Subtitle: It’s all about equality
The serpent, craftier than all the wild animals God had made, said to the woman, “Did God say, ‘You shall not eat from any tree in the garden’?” She answered, “Of the trees, we may eat, but not of the one in the middle of the garden, lest we die.” The serpent said, “You will not die, for God knows when you eat of it your eyes will be opened, and you will be like God, knowing good and evil.” Seeing the tree as good for food, a delight to the eyes, and to be desired to make one wise, she took of its fruit and ate; giving some to her husband, who also ate (Genesis 3,1-6; my adaptation).
Eve, as first woman, the metaphorical mother of humankind, bears the mark of guilt for committing the first sin. A troika of errors: falling prey to temptation, disobeying God, and seducing Adam into sharing her betrayal.
Nearly 2200 years ago, ben Sira wrote: “From a woman sin had its beginning and because of her we all die.”
Centuries later, the Apostle Paul added his disapprobation: “I permit no woman to teach or to have authority over a man. She is to keep silent. For Adam was formed first, then Eve; and Adam was not deceived, but the woman was deceived and became a transgressor.”
These views, over time, illumined and magnified in the teaching and preaching of the church, have been used…misused to substantiate the idea of the inferiority of Eve to Adam and, by extension, women to men. This unjustly perceived inherent inferiority has contributed to the stubbornly prevalent societal assessment and treatment of women as subordinates to men.
A closer examination of the Genesis story reveals something more, something else…
© 2022 PRA
 Ecclesiasticus (or The Wisdom of Jesus, Son of Eleazar, Son of Sirach or Sirach, for short) 25.24
 1 Timothy 2.12-14
 In this regard, I think that the traditional church teaching about Mary as perpetually virginally pure and wholly virtuous in her obedience to the will of God that she become Theotokos, God-bearer, is intended not only to make a statement about who Jesus is as God’s Son, but also to redeem the image of Eve.
Illustration: The Fall and Expulsion from the Garden (1508-1512), Michelangelo (1475-1564), Sistine Chapel, Rome.

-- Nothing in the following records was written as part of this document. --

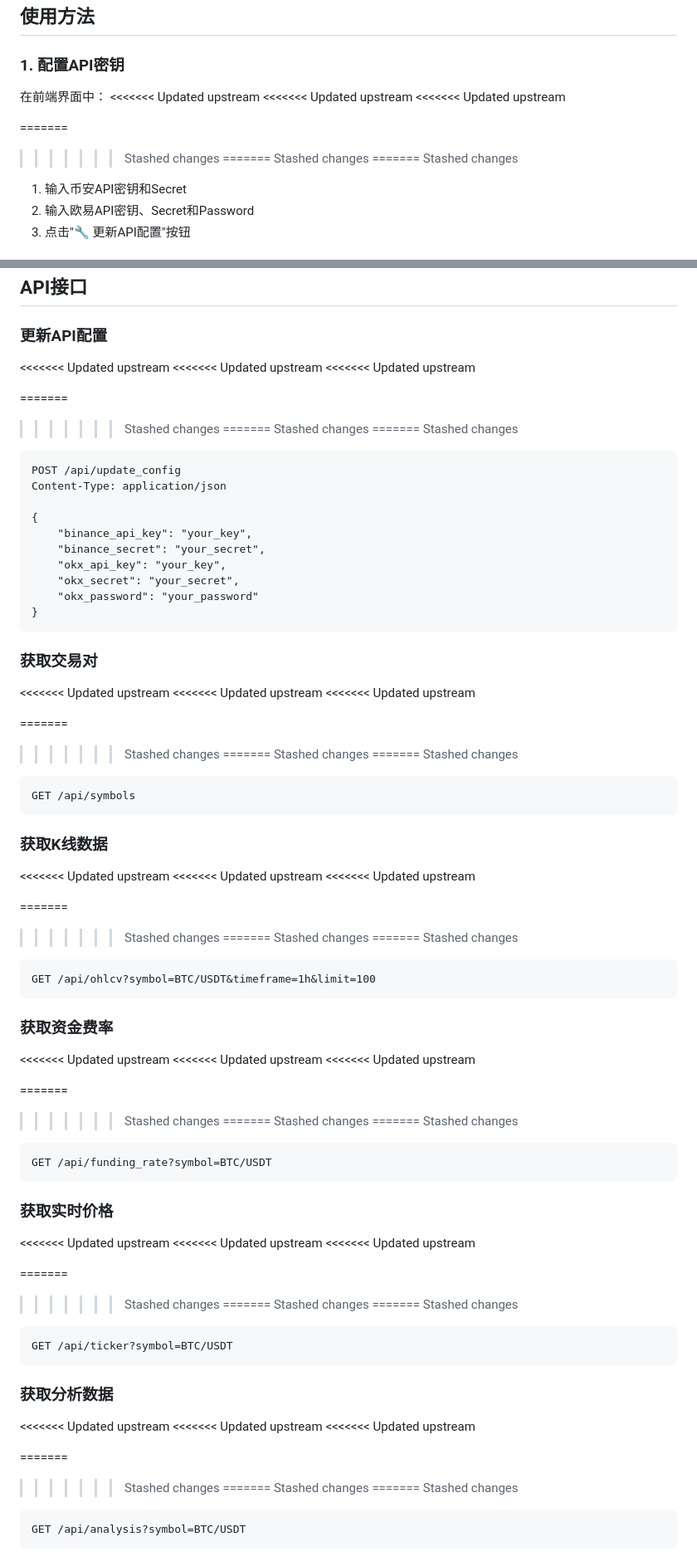
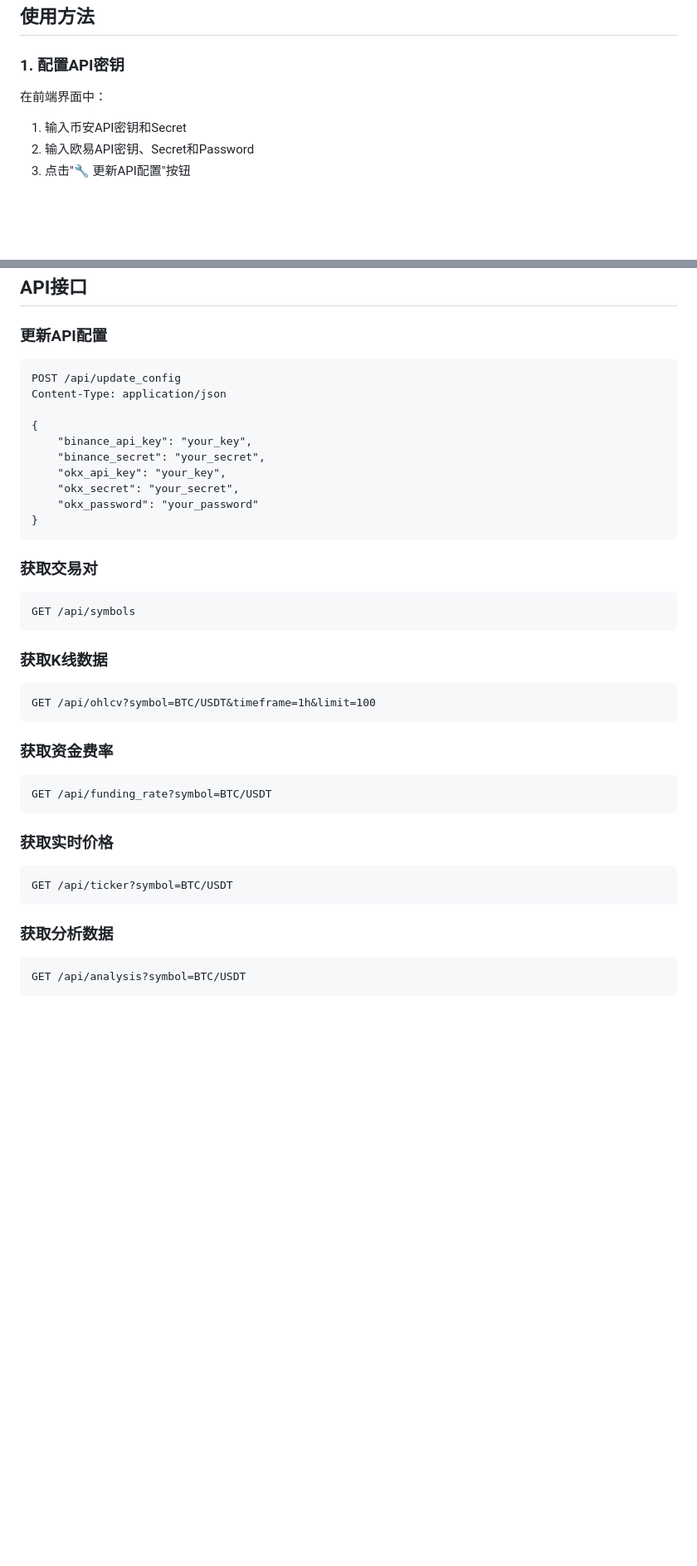
Before and after one commit to youlchat/trading_system, a Markdown page: README.md, 2 parts joined by grey strips. Shown at 83% size. Drawn GitHub-style; blank space fills up the shorter version.

````diff
--- a/README.md
+++ b/README.md
@@ -67,16 +66,7 @@ python backend/app.py
 ### 1. 配置API密钥
 
 在前端界面中：
-<<<<<<< Updated upstream
-<<<<<<< Updated upstream
-<<<<<<< Updated upstream
 
-=======
->>>>>>> Stashed changes
-=======
->>>>>>> Stashed changes
-=======
->>>>>>> Stashed changes
 1. 输入币安API密钥和Secret
 2. 输入欧易API密钥、Secret和Password
 3. 点击"🔧 更新API配置"按钮
@@ -115,16 +96,7 @@ python backend/app.py
 ## API接口
 
 ### 更新API配置
-<<<<<<< Updated upstream
-<<<<<<< Updated upstream
-<<<<<<< Updated upstream
 
-=======
->>>>>>> Stashed changes
-=======
->>>>>>> Stashed changes
-=======
->>>>>>> Stashed changes
 ```
 POST /api/update_config
 Content-Type: application/json
@@ -139,76 +111,31 @@ Content-Type: application/json
 ```
 
 ### 获取交易对
-<<<<<<< Updated upstream
-<<<<<<< Updated upstream
-<<<<<<< Updated upstream
 
-=======
->>>>>>> Stashed changes
-=======
->>>>>>> Stashed changes
-=======
->>>>>>> Stashed changes
 ```
 GET /api/symbols
 ```
 
 ### 获取K线数据
-<<<<<<< Updated upstream
-<<<<<<< Updated upstream
-<<<<<<< Updated upstream
 
-=======
->>>>>>> Stashed changes
-=======
->>>>>>> Stashed changes
-=======
->>>>>>> Stashed changes
 ```
 GET /api/ohlcv?symbol=BTC/USDT&timeframe=1h&limit=100
 ```
 
 ### 获取资金费率
-<<<<<<< Updated upstream
-<<<<<<< Updated upstream
-<<<<<<< Updated upstream
 
-=======
->>>>>>> Stashed changes
-=======
->>>>>>> Stashed changes
-=======
->>>>>>> Stashed changes
 ```
 GET /api/funding_rate?symbol=BTC/USDT
 ```
 
 ### 获取实时价格
-<<<<<<< Updated upstream
-<<<<<<< Updated upstream
-<<<<<<< Updated upstream
 
-=======
->>>>>>> Stashed changes
-=======
->>>>>>> Stashed changes
-=======
->>>>>>> Stashed changes
 ```
 GET /api/ticker?symbol=BTC/USDT
 ```
 
 ### 获取分析数据
-<<<<<<< Updated upstream
-<<<<<<< Updated upstream
-<<<<<<< Updated upstream
 
-=======
->>>>>>> Stashed changes
-=======
->>>>>>> Stashed changes
-=======
->>>>>>> Stashed changes
 ```
 GET /api/analysis?symbol=BTC/USDT
 ```
````
Also changed, not shown: other parts of README.md (+1 -33 lines).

Note: In The Fall (the left side of the panel), Michelangelo depicts the serpent (following medieval custom, portrayed as a woman; thus, amplifying the woman-as-temptress theme) handing a piece of the fruit from the tree to Eve, and, notwithstanding the Apostle Paul’s declaration that “Adam was not deceived” (1 Timothy 2.14), Adam, not waiting for Eve to offer the fruit to him, reaches for his own!